§ Task details:
Once every line below has been checked for "control", give only the number of lines that have it.

Content starts

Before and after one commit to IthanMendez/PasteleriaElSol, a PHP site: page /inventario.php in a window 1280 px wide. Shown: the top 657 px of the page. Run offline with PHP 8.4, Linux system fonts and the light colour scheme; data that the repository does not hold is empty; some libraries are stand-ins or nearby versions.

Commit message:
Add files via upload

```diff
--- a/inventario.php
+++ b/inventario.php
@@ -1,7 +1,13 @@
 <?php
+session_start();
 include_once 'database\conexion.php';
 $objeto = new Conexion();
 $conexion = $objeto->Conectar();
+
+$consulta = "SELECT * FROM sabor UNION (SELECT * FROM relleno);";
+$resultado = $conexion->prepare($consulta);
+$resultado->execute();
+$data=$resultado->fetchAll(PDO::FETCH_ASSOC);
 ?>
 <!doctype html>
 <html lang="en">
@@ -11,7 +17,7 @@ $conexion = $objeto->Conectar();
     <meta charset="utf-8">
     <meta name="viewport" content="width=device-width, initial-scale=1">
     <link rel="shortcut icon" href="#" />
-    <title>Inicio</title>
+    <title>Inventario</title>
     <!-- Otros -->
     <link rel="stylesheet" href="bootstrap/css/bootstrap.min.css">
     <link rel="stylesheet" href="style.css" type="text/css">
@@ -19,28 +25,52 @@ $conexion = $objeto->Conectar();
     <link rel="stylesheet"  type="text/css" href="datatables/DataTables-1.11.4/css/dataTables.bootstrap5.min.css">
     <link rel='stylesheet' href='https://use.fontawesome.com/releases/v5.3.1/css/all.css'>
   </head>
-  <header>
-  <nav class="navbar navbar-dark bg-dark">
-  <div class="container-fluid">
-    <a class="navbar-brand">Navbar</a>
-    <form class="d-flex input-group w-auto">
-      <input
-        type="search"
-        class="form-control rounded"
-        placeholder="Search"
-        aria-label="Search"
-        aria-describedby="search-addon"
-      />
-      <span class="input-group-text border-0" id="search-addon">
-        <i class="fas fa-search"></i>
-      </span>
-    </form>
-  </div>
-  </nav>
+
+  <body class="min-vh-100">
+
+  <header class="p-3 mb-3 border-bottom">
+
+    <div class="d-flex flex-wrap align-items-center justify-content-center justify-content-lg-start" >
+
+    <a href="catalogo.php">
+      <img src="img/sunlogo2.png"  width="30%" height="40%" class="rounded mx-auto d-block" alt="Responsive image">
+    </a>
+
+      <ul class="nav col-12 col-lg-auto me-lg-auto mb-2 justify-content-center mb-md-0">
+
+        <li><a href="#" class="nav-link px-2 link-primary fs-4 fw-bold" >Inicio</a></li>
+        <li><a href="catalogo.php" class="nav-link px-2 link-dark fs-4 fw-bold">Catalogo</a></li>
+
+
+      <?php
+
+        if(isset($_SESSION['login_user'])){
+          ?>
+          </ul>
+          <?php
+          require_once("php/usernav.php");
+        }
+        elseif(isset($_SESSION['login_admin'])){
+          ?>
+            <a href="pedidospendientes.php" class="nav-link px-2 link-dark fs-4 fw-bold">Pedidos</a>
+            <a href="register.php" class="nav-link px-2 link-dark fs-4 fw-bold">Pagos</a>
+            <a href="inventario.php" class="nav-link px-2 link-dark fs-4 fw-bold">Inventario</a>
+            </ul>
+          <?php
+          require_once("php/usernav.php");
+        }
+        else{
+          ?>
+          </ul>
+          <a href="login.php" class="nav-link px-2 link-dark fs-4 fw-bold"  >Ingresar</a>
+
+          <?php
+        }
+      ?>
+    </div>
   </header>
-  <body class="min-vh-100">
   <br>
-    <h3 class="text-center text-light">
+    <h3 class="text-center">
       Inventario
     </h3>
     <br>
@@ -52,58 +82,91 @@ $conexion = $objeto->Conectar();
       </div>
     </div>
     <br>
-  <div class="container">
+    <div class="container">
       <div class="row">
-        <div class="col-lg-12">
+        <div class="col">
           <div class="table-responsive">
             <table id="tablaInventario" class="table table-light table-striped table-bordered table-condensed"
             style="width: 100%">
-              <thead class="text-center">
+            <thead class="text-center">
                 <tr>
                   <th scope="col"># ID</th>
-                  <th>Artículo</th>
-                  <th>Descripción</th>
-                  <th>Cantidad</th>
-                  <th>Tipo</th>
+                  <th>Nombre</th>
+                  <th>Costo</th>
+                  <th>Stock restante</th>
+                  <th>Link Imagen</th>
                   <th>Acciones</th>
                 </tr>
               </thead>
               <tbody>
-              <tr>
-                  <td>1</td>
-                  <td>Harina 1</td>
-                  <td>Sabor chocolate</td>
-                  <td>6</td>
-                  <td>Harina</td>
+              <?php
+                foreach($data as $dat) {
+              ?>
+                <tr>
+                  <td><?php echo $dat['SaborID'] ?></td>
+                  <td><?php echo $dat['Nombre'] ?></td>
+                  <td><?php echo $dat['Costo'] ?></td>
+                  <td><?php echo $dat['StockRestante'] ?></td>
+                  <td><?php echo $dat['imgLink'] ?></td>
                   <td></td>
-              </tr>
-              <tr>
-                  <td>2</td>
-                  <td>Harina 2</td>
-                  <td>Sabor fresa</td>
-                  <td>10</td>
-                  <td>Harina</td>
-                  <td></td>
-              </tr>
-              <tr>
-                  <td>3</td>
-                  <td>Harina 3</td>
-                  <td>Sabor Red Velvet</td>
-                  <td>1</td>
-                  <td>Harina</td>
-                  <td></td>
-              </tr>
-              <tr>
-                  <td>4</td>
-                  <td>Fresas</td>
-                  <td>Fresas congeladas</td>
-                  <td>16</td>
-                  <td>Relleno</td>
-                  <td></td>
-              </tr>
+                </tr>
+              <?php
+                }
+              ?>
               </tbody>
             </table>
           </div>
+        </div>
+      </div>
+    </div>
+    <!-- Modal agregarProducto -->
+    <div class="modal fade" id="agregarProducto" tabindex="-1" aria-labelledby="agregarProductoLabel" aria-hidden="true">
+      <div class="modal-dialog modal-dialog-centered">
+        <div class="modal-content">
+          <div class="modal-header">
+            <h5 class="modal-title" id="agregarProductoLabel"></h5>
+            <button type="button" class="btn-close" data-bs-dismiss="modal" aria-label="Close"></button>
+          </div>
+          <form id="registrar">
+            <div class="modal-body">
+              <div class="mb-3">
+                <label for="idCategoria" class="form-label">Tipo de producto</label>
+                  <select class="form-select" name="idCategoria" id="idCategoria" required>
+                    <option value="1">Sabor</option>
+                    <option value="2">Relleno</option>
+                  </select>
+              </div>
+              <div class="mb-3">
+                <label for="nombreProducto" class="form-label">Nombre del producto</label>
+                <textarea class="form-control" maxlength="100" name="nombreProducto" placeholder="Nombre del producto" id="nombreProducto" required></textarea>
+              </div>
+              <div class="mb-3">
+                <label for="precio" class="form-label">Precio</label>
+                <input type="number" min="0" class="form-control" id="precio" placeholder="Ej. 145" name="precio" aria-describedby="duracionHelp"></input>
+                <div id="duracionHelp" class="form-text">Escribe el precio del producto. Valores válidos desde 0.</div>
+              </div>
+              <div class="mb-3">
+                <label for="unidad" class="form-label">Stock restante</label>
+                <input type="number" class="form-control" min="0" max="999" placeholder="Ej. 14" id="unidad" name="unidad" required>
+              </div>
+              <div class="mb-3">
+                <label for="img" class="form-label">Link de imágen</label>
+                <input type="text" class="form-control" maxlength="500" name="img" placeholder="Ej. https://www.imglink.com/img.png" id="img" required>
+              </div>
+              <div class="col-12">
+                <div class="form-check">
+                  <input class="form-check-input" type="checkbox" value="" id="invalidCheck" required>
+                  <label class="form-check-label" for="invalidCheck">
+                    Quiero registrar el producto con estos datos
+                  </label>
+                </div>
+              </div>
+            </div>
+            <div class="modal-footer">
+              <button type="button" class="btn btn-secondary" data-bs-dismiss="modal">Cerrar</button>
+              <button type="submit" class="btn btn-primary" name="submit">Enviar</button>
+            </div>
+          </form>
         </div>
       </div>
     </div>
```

Content ends

§ The completed task:
5